[[ THE RECORDS, beginning ]]

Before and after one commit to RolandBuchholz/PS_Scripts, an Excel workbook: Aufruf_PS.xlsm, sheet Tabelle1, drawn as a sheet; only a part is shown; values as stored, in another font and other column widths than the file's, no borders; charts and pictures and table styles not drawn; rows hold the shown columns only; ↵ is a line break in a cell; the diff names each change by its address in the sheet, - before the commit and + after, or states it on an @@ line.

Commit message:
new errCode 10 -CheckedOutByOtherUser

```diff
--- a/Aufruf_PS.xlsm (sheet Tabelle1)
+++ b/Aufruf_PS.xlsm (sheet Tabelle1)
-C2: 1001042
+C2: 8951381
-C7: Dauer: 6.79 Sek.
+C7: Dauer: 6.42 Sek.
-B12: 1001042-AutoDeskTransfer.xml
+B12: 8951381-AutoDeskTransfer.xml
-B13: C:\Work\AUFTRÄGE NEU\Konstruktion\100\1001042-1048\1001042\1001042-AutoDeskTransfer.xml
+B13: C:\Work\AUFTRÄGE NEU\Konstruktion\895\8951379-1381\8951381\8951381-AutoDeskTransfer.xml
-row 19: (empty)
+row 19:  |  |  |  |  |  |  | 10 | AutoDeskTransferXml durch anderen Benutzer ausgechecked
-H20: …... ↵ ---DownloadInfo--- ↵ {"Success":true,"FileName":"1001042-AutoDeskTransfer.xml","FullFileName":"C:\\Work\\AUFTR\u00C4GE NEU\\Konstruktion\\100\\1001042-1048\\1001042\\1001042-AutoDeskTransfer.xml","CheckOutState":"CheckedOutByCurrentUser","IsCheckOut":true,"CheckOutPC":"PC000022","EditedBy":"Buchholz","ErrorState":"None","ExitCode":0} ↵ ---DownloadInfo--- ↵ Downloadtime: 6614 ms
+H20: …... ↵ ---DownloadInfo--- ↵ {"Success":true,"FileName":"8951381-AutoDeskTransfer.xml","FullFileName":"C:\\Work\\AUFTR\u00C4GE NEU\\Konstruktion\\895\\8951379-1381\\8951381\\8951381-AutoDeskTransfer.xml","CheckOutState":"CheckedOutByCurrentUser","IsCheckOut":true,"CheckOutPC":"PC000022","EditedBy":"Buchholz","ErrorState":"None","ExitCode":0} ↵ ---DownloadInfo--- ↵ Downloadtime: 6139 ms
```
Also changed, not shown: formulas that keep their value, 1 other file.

[[ THE RECORDS, end ]]

WORK ITEM. Lines holding "AUFTRÄGE" in the data above: copy each of them.

RESULT.
-B13: C:\Work\AUFTRÄGE NEU\Konstruktion\100\1001042-1048\1001042\1001042-AutoDeskTransfer.xml
+B13: C:\Work\AUFTRÄGE NEU\Konstruktion\895\8951379-1381\8951381\8951381-AutoDeskTransfer.xml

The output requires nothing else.